*WORK TO BE COMPLETED*
Please start at the first line of the records beneath and quote each line exactly, ending with the line containing "links and the".

*Collected data*

• • • • •

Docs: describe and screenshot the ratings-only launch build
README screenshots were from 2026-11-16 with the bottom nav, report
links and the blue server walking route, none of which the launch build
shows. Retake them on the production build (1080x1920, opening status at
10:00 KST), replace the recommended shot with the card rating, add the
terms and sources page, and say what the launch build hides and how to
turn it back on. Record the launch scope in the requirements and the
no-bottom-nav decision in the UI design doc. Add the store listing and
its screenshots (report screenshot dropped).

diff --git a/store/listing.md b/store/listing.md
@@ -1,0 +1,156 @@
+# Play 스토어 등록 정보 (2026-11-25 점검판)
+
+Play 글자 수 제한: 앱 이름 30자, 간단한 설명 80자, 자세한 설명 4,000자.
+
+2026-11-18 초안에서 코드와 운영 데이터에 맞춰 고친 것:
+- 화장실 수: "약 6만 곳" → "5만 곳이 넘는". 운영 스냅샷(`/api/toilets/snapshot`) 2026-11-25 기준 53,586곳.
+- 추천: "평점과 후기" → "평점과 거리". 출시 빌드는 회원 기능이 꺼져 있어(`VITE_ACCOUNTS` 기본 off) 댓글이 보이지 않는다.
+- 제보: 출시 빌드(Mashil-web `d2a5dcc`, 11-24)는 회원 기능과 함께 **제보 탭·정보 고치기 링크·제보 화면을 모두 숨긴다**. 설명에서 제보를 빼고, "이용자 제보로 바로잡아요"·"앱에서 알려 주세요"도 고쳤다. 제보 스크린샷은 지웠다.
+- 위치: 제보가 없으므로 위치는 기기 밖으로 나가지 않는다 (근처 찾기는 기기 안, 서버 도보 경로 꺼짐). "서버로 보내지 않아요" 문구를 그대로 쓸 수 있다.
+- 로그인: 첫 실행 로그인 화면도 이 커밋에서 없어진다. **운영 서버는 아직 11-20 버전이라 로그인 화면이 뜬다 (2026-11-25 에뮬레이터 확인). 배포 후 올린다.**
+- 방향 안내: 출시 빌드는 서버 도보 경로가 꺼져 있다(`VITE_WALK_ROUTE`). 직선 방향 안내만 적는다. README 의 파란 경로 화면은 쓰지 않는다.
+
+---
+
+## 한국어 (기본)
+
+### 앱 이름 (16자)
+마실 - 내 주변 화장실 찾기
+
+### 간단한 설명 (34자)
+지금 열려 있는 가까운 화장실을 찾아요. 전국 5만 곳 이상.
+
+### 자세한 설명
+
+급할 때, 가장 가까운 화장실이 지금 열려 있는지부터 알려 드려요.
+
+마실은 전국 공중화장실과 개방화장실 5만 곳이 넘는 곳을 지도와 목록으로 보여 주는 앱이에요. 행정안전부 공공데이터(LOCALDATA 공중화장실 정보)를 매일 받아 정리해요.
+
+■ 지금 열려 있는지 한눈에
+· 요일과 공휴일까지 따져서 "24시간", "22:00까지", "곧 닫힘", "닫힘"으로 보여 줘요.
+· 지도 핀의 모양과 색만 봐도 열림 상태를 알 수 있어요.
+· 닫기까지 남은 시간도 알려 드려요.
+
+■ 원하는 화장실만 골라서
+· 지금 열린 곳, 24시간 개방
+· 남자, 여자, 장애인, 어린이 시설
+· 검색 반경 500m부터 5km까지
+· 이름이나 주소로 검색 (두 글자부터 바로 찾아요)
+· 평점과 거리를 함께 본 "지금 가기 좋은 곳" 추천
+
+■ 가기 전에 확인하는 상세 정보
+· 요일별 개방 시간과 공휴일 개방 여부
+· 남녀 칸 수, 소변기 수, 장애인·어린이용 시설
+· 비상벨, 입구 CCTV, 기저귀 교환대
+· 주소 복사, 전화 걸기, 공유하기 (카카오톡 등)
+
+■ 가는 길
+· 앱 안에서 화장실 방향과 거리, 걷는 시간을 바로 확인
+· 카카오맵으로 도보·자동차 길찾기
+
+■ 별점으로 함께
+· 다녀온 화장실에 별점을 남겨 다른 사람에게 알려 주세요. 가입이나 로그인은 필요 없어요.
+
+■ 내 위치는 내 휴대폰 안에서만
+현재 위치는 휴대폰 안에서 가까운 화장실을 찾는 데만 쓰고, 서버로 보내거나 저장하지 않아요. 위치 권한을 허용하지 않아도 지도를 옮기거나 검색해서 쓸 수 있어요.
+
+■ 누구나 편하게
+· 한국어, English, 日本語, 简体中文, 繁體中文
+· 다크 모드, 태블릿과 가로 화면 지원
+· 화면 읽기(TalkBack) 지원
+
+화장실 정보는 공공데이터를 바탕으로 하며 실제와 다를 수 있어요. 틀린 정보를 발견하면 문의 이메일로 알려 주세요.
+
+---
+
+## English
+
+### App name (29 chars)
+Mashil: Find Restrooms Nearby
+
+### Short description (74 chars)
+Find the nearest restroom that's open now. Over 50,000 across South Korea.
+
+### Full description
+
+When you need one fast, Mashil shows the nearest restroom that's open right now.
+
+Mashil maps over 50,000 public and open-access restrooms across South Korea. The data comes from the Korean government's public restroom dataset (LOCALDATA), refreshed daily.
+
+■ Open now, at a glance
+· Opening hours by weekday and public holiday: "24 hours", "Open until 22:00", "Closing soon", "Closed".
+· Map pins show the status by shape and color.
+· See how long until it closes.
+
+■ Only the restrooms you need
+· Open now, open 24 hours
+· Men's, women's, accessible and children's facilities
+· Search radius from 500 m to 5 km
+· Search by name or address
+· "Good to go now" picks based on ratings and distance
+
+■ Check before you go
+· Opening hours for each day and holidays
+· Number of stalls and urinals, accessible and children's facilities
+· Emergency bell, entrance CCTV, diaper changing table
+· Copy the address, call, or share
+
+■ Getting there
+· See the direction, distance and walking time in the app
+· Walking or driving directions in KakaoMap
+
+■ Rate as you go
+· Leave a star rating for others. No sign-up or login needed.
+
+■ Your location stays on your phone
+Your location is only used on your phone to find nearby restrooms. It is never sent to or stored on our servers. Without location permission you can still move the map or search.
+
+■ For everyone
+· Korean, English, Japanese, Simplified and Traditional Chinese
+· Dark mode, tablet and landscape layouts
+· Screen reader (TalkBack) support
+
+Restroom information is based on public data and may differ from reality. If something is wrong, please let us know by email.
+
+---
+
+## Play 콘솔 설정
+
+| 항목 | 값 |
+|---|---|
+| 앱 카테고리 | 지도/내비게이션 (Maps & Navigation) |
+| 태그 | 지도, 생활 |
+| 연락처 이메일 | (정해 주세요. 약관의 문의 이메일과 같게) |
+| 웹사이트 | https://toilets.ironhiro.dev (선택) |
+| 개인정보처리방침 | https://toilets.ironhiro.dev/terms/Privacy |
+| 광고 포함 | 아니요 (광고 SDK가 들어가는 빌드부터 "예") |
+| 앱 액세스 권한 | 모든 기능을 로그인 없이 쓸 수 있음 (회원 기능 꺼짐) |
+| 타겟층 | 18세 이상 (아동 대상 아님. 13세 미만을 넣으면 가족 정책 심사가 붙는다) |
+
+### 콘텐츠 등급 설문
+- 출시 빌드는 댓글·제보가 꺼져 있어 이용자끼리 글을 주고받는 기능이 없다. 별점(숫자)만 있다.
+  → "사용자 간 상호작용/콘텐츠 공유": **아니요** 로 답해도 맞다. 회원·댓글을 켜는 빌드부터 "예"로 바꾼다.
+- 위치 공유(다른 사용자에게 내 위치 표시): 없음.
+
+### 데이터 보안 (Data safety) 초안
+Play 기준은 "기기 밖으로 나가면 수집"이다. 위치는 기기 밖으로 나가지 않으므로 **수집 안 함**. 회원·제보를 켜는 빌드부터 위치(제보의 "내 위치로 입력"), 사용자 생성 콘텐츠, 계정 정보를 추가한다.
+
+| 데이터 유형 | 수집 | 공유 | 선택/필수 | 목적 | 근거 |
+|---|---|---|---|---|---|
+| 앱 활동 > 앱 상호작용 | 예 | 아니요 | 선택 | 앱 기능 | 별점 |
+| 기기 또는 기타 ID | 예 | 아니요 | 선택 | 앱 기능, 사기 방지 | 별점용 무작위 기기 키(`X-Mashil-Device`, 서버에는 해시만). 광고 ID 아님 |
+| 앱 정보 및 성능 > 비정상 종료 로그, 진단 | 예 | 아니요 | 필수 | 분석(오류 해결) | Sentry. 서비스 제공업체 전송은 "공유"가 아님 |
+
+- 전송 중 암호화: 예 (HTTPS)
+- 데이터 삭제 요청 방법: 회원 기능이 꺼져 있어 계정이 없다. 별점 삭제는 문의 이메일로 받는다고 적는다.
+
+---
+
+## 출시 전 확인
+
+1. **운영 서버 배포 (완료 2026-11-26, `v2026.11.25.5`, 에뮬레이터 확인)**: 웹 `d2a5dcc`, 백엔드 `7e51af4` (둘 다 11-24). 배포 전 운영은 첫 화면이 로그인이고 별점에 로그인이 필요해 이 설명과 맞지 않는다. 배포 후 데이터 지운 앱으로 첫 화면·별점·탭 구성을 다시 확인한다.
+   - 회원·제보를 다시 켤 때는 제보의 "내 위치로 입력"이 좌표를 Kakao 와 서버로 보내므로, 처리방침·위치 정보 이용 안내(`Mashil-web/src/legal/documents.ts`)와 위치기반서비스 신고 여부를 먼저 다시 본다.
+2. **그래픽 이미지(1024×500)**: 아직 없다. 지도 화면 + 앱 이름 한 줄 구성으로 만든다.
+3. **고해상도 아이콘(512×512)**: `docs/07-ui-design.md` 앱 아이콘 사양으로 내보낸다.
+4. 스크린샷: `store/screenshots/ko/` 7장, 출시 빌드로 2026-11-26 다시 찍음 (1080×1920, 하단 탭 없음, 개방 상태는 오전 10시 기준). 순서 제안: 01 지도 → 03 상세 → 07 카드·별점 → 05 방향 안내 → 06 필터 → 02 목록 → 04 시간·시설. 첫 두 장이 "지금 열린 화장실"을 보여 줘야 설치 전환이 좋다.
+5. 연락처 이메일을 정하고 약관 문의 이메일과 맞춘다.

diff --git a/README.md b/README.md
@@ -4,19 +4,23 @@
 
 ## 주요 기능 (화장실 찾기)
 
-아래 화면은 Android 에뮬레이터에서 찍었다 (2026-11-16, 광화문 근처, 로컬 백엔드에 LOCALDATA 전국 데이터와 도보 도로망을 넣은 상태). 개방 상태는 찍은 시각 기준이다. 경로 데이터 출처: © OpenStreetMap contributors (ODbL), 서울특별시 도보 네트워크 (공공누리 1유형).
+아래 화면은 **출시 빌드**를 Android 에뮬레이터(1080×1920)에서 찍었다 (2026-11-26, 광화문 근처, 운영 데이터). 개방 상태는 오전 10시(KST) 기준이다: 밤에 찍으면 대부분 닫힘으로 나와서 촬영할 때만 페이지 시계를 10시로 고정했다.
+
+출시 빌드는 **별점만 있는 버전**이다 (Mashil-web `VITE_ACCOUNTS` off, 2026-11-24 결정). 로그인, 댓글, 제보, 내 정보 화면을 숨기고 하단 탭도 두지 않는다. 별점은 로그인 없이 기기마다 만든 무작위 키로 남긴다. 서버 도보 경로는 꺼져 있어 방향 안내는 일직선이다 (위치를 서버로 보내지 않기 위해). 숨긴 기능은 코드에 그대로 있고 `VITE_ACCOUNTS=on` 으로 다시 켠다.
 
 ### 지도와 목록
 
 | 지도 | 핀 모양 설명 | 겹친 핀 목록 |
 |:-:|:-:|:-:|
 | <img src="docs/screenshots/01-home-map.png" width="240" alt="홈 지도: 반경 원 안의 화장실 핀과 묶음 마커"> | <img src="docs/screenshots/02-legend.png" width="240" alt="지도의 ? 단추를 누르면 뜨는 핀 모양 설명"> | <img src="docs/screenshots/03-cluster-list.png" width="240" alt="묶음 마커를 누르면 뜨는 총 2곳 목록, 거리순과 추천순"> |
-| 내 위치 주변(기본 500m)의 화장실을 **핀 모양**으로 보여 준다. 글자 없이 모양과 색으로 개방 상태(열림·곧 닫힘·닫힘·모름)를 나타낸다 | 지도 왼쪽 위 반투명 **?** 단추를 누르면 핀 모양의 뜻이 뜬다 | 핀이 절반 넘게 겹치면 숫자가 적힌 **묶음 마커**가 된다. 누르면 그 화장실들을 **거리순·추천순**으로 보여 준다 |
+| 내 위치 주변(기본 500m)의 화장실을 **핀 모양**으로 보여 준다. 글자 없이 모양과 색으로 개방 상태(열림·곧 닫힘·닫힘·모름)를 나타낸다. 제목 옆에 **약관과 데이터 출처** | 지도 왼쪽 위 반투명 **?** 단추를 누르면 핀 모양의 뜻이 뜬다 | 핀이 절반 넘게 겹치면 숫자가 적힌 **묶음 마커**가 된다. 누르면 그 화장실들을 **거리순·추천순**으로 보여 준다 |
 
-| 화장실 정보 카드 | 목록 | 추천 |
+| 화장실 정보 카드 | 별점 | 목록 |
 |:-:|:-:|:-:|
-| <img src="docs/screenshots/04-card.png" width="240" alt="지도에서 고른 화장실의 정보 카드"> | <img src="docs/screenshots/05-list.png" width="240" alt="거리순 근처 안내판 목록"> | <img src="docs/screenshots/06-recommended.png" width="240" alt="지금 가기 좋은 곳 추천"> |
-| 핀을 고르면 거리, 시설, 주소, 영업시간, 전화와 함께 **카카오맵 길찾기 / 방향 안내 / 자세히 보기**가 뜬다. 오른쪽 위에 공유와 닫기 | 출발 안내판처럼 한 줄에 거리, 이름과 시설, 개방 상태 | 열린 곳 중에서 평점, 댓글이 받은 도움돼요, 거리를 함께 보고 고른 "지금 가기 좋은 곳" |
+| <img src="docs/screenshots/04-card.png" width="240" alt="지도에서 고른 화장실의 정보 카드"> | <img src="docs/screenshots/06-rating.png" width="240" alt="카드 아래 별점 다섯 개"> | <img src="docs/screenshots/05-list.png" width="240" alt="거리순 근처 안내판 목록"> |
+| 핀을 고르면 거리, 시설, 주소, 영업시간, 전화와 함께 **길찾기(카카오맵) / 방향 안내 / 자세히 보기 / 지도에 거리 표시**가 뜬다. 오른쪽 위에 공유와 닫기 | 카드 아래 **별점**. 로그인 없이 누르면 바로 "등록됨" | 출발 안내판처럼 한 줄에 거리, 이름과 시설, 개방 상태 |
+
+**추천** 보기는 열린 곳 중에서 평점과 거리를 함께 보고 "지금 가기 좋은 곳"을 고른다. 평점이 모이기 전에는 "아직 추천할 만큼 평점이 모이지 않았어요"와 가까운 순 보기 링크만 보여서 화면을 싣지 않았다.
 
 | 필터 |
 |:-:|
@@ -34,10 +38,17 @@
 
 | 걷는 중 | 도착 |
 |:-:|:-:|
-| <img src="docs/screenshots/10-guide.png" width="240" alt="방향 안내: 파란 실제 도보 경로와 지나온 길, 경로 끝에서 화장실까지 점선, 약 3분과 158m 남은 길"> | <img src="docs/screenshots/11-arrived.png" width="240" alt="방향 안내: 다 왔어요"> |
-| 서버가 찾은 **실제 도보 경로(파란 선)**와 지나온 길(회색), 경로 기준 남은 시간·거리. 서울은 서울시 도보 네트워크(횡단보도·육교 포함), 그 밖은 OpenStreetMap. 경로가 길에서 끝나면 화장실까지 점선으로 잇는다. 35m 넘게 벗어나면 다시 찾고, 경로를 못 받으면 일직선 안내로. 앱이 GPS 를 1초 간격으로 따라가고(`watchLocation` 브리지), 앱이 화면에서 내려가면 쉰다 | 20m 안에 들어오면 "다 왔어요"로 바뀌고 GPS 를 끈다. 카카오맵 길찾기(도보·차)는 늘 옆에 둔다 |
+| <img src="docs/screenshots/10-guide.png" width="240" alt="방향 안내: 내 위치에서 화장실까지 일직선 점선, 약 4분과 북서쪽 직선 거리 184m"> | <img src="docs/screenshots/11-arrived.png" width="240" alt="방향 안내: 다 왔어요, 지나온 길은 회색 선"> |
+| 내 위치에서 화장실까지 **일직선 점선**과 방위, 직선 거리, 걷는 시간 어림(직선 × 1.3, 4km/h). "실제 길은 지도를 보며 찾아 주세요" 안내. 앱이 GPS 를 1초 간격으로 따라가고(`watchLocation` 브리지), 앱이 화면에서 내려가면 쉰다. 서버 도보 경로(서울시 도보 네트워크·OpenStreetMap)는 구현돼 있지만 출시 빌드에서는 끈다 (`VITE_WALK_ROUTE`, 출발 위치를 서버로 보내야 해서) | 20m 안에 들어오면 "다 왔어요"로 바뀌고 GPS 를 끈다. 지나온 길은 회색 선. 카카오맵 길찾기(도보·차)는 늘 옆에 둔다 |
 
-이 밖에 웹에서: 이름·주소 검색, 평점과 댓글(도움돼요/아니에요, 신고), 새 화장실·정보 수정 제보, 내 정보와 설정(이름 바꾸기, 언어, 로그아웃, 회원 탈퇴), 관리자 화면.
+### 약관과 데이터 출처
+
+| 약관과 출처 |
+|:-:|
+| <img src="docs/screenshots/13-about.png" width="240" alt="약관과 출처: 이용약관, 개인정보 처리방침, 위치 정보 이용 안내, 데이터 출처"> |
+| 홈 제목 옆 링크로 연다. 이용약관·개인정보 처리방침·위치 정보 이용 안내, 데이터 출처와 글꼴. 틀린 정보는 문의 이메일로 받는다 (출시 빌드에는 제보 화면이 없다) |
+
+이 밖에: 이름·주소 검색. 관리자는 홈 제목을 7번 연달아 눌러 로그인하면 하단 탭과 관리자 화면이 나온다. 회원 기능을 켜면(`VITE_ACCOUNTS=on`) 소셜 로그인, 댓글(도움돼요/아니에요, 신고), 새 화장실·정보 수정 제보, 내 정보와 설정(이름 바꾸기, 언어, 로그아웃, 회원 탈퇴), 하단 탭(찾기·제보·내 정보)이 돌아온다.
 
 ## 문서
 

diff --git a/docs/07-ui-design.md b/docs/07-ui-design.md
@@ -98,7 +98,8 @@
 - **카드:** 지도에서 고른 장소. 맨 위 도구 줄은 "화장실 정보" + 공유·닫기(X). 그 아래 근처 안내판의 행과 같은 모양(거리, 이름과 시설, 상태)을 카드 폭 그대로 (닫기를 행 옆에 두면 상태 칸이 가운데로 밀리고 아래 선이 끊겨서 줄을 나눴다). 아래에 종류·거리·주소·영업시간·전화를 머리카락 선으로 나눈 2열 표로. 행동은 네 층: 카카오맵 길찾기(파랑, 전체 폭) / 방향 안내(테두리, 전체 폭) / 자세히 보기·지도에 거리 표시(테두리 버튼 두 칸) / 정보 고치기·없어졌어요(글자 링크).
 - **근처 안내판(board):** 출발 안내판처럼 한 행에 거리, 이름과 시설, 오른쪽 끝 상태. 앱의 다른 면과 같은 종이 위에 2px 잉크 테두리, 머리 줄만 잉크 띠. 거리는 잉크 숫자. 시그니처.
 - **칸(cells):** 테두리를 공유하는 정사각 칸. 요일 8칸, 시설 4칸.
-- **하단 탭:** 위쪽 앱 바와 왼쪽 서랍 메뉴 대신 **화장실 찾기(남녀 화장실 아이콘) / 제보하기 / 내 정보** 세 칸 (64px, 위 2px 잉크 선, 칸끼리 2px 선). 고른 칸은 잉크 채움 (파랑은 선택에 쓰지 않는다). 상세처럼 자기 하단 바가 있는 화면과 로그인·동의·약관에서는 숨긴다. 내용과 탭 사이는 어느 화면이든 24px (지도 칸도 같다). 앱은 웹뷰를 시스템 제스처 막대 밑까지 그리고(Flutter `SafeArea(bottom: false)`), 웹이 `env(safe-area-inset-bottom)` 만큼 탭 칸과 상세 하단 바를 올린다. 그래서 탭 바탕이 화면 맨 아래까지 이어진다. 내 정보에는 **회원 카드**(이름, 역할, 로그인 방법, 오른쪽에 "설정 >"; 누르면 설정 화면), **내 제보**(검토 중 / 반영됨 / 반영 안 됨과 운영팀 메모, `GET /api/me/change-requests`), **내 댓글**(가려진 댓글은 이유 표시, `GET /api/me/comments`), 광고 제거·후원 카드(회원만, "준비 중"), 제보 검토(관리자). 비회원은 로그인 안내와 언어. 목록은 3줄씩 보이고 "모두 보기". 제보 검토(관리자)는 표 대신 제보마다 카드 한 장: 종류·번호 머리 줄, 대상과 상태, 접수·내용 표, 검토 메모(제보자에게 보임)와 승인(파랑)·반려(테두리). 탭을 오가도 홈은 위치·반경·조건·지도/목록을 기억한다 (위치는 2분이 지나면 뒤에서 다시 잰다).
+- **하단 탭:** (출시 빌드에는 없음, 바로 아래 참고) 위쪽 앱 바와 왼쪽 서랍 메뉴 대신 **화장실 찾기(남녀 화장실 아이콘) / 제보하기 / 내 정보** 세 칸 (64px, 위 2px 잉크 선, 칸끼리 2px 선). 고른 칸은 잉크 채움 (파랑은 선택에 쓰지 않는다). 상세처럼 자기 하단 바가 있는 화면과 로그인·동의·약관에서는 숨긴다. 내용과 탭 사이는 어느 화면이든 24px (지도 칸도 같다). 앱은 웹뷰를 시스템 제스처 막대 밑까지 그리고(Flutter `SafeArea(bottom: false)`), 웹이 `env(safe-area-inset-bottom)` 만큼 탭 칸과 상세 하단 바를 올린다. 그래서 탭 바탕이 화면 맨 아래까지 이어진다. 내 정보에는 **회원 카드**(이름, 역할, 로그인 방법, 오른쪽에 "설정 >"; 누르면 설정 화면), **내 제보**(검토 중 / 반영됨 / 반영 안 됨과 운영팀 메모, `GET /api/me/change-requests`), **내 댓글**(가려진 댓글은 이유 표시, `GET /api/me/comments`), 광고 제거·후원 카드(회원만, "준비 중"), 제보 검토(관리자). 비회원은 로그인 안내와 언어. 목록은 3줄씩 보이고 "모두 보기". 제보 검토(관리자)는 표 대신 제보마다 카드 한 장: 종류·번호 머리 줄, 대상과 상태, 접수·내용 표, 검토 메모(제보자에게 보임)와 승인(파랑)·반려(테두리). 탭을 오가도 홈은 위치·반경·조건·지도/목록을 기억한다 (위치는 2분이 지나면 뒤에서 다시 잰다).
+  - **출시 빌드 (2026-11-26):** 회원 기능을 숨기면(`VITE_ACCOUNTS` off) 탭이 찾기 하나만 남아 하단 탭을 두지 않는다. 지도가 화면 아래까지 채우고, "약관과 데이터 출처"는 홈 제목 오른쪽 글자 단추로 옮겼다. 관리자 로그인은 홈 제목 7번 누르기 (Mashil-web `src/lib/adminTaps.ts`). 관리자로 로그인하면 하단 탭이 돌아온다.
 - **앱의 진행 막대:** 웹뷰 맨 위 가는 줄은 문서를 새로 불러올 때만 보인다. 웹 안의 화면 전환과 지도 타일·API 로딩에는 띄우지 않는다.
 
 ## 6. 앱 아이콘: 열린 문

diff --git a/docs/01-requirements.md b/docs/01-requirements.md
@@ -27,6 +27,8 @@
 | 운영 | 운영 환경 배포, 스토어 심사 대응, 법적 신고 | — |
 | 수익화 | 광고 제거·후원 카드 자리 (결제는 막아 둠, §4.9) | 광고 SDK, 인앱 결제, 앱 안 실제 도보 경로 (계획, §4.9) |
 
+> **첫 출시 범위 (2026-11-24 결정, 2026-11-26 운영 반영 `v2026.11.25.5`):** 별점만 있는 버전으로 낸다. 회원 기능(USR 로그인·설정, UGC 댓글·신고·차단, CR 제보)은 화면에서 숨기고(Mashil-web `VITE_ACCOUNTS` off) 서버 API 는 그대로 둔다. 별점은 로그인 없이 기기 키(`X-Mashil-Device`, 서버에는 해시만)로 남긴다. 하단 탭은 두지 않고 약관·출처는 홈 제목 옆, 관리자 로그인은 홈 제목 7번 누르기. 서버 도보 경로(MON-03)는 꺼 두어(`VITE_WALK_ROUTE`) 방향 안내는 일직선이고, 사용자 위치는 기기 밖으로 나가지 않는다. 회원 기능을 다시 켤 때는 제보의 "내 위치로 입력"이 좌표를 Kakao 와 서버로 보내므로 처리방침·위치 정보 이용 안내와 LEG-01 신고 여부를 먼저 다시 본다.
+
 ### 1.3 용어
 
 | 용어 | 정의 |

• • • • •

*ANSWER SECTION*
Docs: describe and screenshot the ratings-only launch build
README screenshots were from 2026-11-16 with the bottom nav, report
links and the blue server walking route, none of which the launch build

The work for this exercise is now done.